of 15 November said:
South Australia was hit by a string of seven tornadoes and wind gusts of up to 260 kilometres an hour in the
September super-storm that crippled the electricity network and plunged the state into darkness according to a report
by the Bureau of Meteorology.
The Hon. Michelle Lensink, you can't pick and choose which bits of the Bureau of Meteorology
reports you want to rely on.
The Hon. J.M.A. Lensink interjecting:
The Hon. I.K. HUNTER:
Michelle Lensink, you should be out there looking at all the reports
over the whole year. When we are in dry times we will pump water out of the River Murray to satisfy
the needs of South Australian water customers, just like they did in your day when you—the Liberals,
I mean—were in government.
The Hon. J.M.A. Lensink:
Can you tell me what that desalination plant is doing?
The Hon. I.K. HUNTER:
The desalination plant is producing 10 per cent of its capacity right
now and plugging it into the water system, saving the River Murray huge amounts of water that
otherwise would have to come out of the River Murray. That is the great thing about the desal plant
running at 10 per cent capacity: it removes that pressure on the Murray because that is flowing
straight into our pipe system. The Liberals opposite—and I don't blame the Liberals in this chamber;

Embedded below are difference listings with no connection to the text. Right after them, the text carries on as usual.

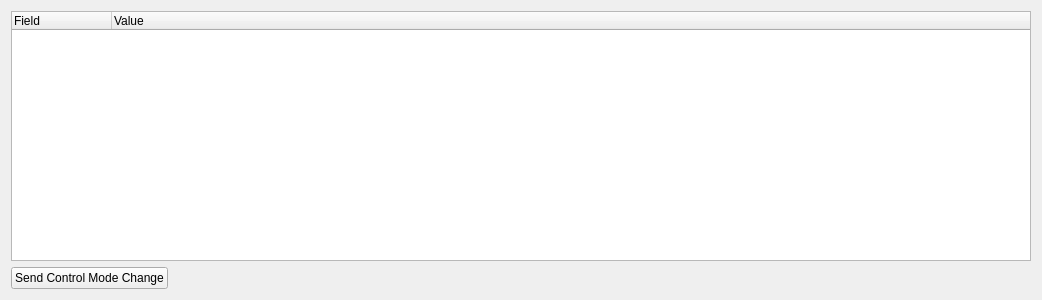
First picture: the form in victor_hardware/scripts/control_mode_params_widget.ui, repository UM-ARM-Lab/kuka_iiwa_interface, before the edit.
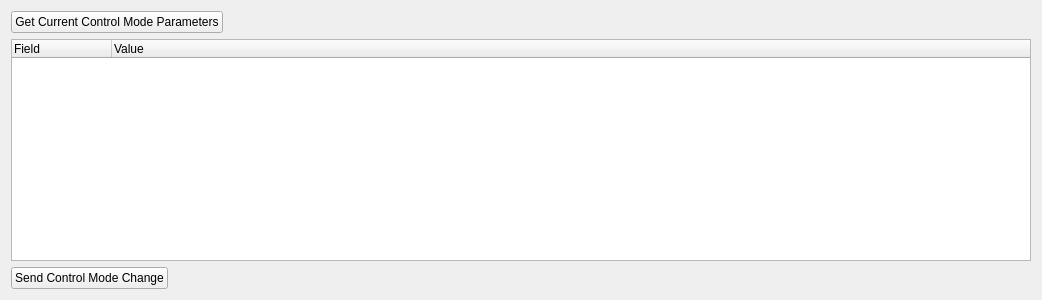
Second picture: the form after the edit.

Commit message:
add button to get current params
up the SOFT stiffness a bit

```diff
--- a/victor_hardware/scripts/control_mode_params_widget.ui
+++ b/victor_hardware/scripts/control_mode_params_widget.ui
@@ -14,6 +14,30 @@
    <string>Form</string>
   </property>
   <layout class="QVBoxLayout" name="verticalLayout">
+   <item>
+    <layout class="QHBoxLayout" name="horizontalLayout_2">
+     <item>
+      <widget class="QPushButton" name="get_control_mode_button">
+       <property name="text">
+        <string>Get Current Control Mode Parameters</string>
+       </property>
+      </widget>
+     </item>
+     <item>
+      <spacer name="horizontalSpacer_2">
+       <property name="orientation">
+        <enum>Qt::Horizontal</enum>
+       </property>
+       <property name="sizeHint" stdset="0">
+        <size>
+         <width>40</width>
+         <height>20</height>
+        </size>
+       </property>
+      </spacer>
+     </item>
+    </layout>
+   </item>
    <item>
     <widget class="QTreeWidget" name="params_tree">
      <column>
```
The commit also changes 2 other files.
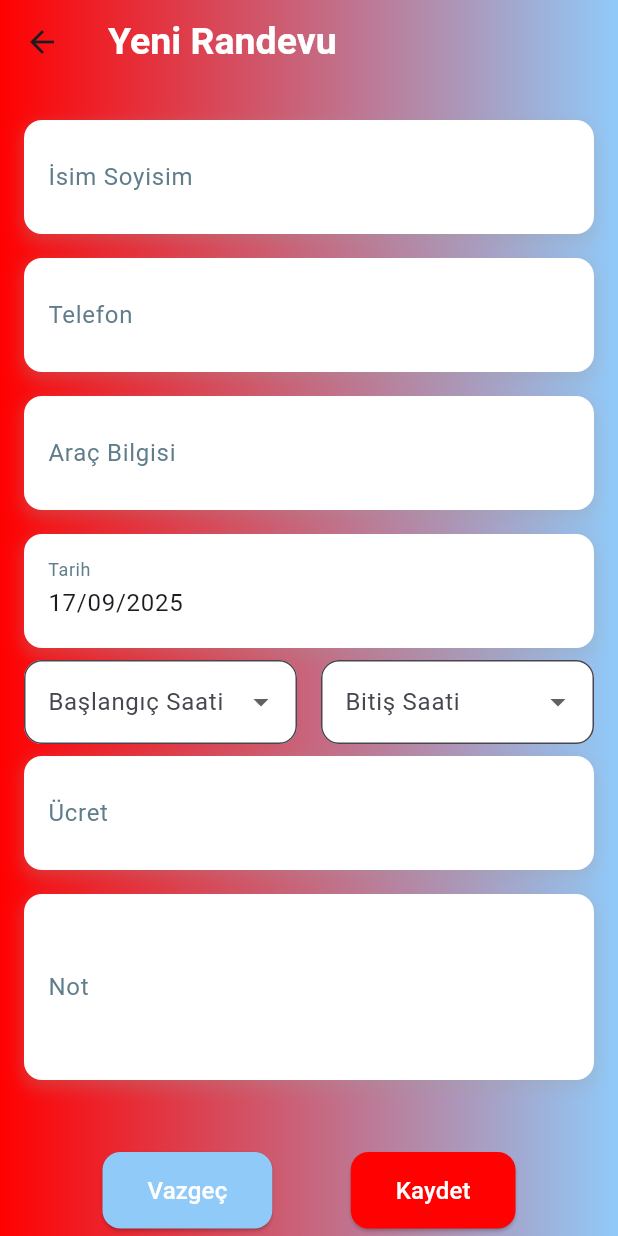
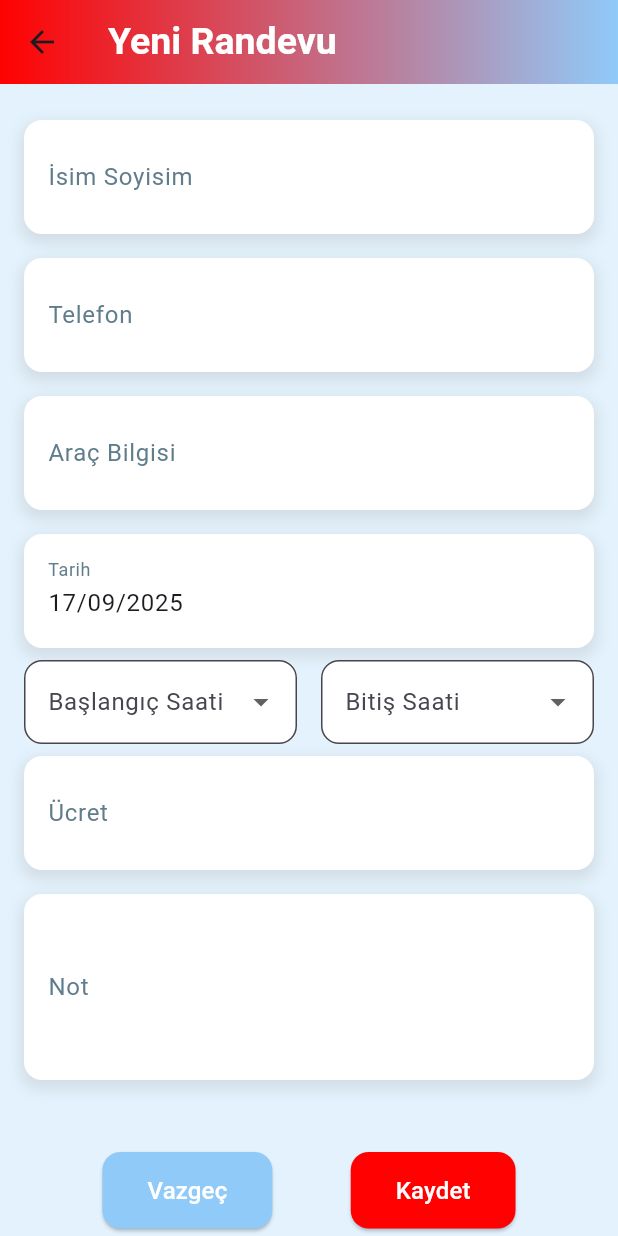
Before and after one commit to uluckabd/car_wash, a Flutter app: the AddAppointmentScreen screen opened directly, on a phone screen of 412 x 824 dp. Run offline on Flutter 3.47's test engine with Material 3 defaults, Android fonts, the phone set to English and light mode, and no system bars; our stand-ins replace mask_text_input_formatter, sqflite, syncfusion_flutter_charts; accounts and stored records are empty.

Commit message:
renk container'ı olusturuldu

```diff
--- a/lib/AddAppointmentpage.dart
+++ b/lib/AddAppointmentpage.dart
@@ -190,24 +190,9 @@ class _AddAppointmentScreenState extends State<AddAppointmentScreen> {
             color: Colors.white,
           ),
         ),
-        flexibleSpace: Container(
-          decoration: const BoxDecoration(
-            gradient: LinearGradient(
-              colors: [Color(0xFFFF0101), Color(0xFF90CAF9)],
-              begin: Alignment.topLeft,
-              end: Alignment.topRight,
-            ),
-          ),
-        ),
+        flexibleSpace: Appcolor(),
       ),
       body: Container(
-        decoration: const BoxDecoration(
-          gradient: LinearGradient(
-            colors: [Color(0xFFFF0101), Color(0xFF90CAF9)],
-            begin: Alignment.topLeft,
-            end: Alignment.topRight,
-          ),
-        ),
         child: SingleChildScrollView(
           padding: const EdgeInsets.all(16),
           child: Column(
@@ -426,3 +411,20 @@ class _AddAppointmentScreenState extends State<AddAppointmentScreen> {
     );
   }
 }
+
+class Appcolor extends StatelessWidget {
+  const Appcolor({super.key});
+
+  @override
+  Widget build(BuildContext context) {
+    return Container(
+      decoration: const BoxDecoration(
+        gradient: LinearGradient(
+          colors: [Color(0xFFFF0101), Color(0xFF90CAF9)],
+          begin: Alignment.topLeft,
+          end: Alignment.topRight,
+        ),
+      ),
+    );
+  }
+}
```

they are just reflecting the rubbish that is passed up to them from the place below us—